- _Excerpted records_
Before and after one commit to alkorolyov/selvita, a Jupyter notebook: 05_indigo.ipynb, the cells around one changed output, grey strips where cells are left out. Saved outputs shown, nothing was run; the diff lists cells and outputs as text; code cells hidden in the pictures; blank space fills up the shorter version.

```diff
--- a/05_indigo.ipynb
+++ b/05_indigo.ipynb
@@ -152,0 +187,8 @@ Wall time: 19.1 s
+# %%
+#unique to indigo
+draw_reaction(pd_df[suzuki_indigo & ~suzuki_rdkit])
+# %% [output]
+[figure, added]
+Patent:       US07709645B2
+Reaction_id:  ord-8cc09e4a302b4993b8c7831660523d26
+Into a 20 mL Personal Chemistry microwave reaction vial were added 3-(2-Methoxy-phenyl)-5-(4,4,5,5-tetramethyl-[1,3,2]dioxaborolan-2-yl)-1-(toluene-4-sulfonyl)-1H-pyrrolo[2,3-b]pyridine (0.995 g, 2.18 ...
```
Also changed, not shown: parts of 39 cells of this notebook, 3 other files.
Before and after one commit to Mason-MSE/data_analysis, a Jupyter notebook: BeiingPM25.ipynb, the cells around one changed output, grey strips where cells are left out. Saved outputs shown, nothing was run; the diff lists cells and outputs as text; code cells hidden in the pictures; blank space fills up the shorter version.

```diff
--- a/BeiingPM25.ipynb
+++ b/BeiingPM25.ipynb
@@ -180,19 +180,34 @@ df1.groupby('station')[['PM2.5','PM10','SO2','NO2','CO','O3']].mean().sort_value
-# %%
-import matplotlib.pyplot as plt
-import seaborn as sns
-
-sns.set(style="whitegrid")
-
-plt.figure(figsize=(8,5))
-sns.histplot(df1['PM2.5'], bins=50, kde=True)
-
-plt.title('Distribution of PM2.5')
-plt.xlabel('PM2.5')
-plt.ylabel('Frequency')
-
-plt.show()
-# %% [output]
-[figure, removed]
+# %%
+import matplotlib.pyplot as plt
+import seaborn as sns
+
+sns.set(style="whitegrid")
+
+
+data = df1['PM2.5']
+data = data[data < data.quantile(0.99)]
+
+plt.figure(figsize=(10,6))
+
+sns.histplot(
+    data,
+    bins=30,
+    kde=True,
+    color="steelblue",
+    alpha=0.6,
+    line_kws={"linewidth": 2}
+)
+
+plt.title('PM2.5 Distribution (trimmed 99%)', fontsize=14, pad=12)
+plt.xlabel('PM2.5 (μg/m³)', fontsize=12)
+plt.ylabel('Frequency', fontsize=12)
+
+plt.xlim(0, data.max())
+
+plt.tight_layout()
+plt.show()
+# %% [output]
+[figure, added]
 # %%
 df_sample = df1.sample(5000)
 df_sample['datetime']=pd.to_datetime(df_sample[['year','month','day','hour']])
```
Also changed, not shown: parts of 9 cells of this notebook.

- _What you need to do_
For the word "fontsize", go through the records and show each line that carries it.

- _Task solution_
+plt.title('PM2.5 Distribution (trimmed 99%)', fontsize=14, pad=12)
+plt.xlabel('PM2.5 (μg/m³)', fontsize=12)
+plt.ylabel('Frequency', fontsize=12)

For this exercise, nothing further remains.